And in addition to the Lock Haven location and prospectively Renovo, why not a state store on Hogan Boulevard where the county’s heaviest traffic flow is seen? The LCB spent more than a few dollars on a study which showed a Hogan Boulevard location would be better for the consumer than trying to find a parking place in downtown Lock Haven and less troublesome for a truck driver trying to get a rig of whiskey up the alley behind the present location. So if Hogan Boulevard makes more sense for a liquor outlet, how about one there too?

Which leads to: Why is the state in the liquor business anyway? Access to liquor could very well be easier if this state didn’t operate as a monopoly (Pennsylvania and Utah the only two states with such a system, we’ve been told).

Liquor store privatization was on the table in Harrisburg as part of the failed budget process for this year and like virtually every other issue of consequence on the state level, legislators chose to kick their bottles of Johnny Walker and Jack Daniels down the road (or in some cases perhaps, drink them).
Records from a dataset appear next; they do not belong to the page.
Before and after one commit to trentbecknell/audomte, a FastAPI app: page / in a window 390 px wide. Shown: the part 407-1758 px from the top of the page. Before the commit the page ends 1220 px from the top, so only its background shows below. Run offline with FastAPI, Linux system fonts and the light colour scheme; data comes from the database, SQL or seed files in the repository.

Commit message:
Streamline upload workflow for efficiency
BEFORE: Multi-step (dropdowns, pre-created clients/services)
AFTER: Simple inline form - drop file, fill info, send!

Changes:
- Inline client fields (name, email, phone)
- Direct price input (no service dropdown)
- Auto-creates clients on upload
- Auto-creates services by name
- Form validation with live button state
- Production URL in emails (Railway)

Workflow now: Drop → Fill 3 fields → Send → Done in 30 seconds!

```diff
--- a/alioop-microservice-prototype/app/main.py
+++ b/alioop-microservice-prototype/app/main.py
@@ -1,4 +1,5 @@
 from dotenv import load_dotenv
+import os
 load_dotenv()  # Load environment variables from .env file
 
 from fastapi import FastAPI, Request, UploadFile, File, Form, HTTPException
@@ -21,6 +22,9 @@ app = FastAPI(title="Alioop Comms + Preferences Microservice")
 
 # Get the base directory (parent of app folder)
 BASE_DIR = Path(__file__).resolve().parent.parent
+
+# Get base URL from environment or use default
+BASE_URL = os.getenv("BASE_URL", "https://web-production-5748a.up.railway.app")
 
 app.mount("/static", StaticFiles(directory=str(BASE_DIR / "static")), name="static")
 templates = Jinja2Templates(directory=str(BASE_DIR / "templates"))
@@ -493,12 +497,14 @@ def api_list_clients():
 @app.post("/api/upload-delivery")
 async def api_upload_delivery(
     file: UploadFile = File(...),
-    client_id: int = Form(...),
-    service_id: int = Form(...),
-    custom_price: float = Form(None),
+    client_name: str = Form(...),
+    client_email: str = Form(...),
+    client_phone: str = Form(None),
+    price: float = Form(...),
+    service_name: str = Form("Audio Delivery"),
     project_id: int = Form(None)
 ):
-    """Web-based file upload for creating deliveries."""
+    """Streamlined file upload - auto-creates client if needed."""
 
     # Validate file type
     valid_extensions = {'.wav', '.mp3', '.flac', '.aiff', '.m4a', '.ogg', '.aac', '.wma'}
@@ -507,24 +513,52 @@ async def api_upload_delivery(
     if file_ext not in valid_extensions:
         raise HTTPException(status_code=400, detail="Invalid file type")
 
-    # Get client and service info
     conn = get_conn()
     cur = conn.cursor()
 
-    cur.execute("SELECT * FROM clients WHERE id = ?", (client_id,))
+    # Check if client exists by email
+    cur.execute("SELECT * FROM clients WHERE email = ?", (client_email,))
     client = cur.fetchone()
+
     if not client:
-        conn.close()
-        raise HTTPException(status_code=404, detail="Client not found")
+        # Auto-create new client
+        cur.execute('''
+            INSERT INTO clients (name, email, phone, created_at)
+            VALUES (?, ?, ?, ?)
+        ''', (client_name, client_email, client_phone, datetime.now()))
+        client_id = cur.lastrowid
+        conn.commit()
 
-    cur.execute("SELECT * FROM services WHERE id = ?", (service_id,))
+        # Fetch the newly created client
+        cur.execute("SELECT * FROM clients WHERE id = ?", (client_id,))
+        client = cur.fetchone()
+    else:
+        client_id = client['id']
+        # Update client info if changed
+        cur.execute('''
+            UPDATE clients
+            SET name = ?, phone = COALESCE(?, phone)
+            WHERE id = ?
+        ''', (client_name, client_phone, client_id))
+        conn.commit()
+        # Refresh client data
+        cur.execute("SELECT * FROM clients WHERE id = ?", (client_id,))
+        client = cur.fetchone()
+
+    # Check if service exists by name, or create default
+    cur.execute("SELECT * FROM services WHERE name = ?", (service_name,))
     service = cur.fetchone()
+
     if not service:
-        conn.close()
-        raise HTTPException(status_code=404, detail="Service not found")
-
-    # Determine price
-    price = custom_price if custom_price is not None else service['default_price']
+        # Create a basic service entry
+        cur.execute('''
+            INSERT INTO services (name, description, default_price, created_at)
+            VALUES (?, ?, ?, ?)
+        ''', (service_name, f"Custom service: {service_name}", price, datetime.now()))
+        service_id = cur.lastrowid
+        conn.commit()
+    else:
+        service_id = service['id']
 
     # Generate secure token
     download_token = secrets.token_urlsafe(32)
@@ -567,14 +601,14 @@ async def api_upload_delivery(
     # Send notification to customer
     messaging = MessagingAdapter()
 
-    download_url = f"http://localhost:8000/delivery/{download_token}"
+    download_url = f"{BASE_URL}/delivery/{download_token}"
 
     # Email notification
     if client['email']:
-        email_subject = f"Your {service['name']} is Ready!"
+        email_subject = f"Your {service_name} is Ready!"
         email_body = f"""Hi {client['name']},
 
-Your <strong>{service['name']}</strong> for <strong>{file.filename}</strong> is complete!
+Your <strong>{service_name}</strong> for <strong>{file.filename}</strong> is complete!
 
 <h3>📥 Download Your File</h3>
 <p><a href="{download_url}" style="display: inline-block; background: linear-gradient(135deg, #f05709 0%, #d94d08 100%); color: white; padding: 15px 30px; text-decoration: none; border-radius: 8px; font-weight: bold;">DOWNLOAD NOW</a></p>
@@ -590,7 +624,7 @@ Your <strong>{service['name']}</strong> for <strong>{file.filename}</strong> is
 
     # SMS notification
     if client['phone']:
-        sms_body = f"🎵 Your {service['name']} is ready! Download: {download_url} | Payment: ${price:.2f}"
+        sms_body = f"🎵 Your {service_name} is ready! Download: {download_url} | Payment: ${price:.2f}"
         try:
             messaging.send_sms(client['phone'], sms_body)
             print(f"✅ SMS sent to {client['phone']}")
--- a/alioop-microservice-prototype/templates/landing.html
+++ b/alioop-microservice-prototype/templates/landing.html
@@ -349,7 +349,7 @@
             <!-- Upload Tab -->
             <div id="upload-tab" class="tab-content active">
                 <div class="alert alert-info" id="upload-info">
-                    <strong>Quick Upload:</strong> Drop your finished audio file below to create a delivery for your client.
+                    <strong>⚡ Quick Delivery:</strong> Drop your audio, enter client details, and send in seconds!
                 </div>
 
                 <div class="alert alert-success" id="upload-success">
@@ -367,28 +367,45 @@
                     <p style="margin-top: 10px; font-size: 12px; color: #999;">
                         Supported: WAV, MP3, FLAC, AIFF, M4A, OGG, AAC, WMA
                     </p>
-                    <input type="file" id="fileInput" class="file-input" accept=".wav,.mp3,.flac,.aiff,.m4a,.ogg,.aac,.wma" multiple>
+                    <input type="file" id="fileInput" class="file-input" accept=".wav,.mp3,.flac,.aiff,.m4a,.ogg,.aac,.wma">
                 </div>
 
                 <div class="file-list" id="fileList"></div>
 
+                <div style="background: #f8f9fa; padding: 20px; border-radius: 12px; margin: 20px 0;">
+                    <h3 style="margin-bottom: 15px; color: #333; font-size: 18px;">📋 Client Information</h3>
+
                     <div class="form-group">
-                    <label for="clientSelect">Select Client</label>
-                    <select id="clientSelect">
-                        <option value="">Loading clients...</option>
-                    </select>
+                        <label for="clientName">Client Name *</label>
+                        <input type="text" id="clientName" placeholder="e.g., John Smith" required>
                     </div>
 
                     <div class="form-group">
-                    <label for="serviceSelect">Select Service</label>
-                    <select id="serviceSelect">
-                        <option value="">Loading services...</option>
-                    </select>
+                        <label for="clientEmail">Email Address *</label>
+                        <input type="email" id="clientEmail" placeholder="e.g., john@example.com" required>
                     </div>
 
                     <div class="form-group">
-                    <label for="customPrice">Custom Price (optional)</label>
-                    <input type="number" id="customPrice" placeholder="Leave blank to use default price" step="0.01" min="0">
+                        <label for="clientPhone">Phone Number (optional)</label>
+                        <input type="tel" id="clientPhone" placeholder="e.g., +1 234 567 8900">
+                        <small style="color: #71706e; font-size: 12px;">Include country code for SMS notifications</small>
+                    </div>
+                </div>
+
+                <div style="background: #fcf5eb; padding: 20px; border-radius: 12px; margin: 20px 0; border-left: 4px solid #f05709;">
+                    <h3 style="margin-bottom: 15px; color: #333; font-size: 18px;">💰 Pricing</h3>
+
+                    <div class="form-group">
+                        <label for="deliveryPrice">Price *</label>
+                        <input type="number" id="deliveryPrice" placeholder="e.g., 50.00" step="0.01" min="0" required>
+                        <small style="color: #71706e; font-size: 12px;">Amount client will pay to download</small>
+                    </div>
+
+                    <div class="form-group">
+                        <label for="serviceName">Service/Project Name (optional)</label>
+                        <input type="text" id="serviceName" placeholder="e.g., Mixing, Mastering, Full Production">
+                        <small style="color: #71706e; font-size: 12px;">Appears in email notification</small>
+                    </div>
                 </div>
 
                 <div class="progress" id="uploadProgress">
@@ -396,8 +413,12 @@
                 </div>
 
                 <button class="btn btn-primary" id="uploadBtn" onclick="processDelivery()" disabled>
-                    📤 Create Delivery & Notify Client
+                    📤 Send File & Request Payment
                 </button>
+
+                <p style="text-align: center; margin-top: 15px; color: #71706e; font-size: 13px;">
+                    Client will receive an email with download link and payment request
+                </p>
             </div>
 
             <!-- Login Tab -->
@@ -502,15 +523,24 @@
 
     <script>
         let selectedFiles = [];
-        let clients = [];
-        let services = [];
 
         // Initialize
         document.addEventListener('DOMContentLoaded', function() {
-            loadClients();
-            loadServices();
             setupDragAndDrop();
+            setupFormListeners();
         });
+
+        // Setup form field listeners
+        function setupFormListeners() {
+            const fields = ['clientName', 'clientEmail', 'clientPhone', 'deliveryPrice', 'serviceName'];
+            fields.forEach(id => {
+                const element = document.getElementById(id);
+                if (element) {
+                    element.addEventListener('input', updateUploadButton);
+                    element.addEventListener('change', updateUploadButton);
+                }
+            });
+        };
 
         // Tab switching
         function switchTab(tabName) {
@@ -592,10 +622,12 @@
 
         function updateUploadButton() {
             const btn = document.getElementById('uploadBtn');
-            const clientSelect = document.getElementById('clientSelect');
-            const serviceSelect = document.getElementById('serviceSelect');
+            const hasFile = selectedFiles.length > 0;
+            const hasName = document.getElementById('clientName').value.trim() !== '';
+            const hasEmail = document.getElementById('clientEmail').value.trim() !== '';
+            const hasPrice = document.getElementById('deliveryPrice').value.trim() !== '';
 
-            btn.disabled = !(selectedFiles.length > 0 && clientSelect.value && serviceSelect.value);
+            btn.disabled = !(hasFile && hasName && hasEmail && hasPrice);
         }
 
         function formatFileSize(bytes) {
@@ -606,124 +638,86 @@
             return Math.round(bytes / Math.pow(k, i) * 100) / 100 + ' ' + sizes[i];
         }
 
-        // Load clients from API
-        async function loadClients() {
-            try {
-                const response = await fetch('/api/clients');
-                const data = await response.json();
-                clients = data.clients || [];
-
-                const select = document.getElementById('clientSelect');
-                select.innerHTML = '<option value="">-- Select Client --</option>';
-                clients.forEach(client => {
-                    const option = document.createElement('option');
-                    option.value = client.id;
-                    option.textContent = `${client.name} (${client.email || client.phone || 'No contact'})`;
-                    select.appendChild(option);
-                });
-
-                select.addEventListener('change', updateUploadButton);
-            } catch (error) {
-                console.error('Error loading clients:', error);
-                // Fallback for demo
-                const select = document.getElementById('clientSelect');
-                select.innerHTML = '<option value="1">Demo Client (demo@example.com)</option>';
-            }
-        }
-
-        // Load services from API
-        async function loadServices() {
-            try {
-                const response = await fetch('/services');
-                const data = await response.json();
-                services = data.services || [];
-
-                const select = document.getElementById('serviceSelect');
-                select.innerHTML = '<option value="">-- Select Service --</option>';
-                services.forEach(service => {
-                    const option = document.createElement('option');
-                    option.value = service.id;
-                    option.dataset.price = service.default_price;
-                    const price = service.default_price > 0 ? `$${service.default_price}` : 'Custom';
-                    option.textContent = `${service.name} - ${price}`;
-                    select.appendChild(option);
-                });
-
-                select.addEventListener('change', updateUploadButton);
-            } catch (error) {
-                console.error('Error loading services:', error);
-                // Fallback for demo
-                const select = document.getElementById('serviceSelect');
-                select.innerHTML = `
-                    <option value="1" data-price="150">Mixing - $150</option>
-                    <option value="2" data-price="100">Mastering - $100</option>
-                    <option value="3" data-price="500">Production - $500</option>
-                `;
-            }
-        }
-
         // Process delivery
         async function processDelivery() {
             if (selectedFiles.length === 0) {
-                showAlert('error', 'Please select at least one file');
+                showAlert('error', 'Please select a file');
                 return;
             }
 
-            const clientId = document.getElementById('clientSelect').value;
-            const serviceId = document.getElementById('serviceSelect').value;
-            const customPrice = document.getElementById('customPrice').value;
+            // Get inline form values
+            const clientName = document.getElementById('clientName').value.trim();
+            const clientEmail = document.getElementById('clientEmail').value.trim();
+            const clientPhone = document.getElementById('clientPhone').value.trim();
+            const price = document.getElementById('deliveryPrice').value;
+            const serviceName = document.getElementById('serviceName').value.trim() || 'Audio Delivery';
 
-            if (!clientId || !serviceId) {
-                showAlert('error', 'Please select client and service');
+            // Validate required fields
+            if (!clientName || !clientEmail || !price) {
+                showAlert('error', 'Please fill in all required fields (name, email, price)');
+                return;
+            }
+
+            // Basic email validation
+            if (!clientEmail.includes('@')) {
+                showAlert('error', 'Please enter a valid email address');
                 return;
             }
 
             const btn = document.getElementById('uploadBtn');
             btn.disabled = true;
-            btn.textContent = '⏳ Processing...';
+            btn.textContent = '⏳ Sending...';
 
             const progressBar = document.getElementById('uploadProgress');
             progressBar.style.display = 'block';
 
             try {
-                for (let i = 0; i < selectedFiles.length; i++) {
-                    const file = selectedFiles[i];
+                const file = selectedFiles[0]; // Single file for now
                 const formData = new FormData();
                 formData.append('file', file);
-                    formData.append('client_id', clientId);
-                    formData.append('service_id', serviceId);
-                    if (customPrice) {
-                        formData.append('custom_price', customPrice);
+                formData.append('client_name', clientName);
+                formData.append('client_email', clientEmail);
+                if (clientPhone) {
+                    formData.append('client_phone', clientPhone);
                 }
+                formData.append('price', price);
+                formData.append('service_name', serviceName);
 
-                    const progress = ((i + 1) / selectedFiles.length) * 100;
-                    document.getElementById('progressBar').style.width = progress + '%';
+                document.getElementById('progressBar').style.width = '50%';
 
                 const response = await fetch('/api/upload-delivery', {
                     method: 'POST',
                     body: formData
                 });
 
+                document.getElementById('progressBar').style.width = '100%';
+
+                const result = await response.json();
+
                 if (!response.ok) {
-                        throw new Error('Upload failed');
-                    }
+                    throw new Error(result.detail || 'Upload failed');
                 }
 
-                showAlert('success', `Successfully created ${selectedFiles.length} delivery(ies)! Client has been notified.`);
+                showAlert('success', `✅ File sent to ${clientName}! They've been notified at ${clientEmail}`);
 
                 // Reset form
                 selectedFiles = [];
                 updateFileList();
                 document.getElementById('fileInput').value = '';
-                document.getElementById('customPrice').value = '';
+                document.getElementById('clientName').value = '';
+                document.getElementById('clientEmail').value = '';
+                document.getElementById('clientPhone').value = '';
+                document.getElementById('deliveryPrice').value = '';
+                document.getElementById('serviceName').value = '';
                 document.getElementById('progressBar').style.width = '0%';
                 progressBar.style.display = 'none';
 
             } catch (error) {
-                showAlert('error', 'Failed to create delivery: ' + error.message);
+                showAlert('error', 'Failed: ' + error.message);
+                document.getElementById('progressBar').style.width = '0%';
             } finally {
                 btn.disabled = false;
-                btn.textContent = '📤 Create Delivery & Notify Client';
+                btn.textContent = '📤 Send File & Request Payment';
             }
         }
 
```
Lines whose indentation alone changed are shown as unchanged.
Nope, nothing of consequence, not privatization, not anything else, came from the Gov. Tom Corbett administration and the current continuing Harrisburg stalemate has produced no wins so far for Democratic Gov. Tom Wolf and the Republican controlled legislature.

This ongoing Lock Haven vs. Hogan Boulevard chapter only reinforces the view that free enterprise, not bureaucrats or politicians, should determine the public’s access to alcohol. That’s how it’s done in 48 of our 50 states. Pennsylvania shouldn’t be in the alcohol-dispensing business.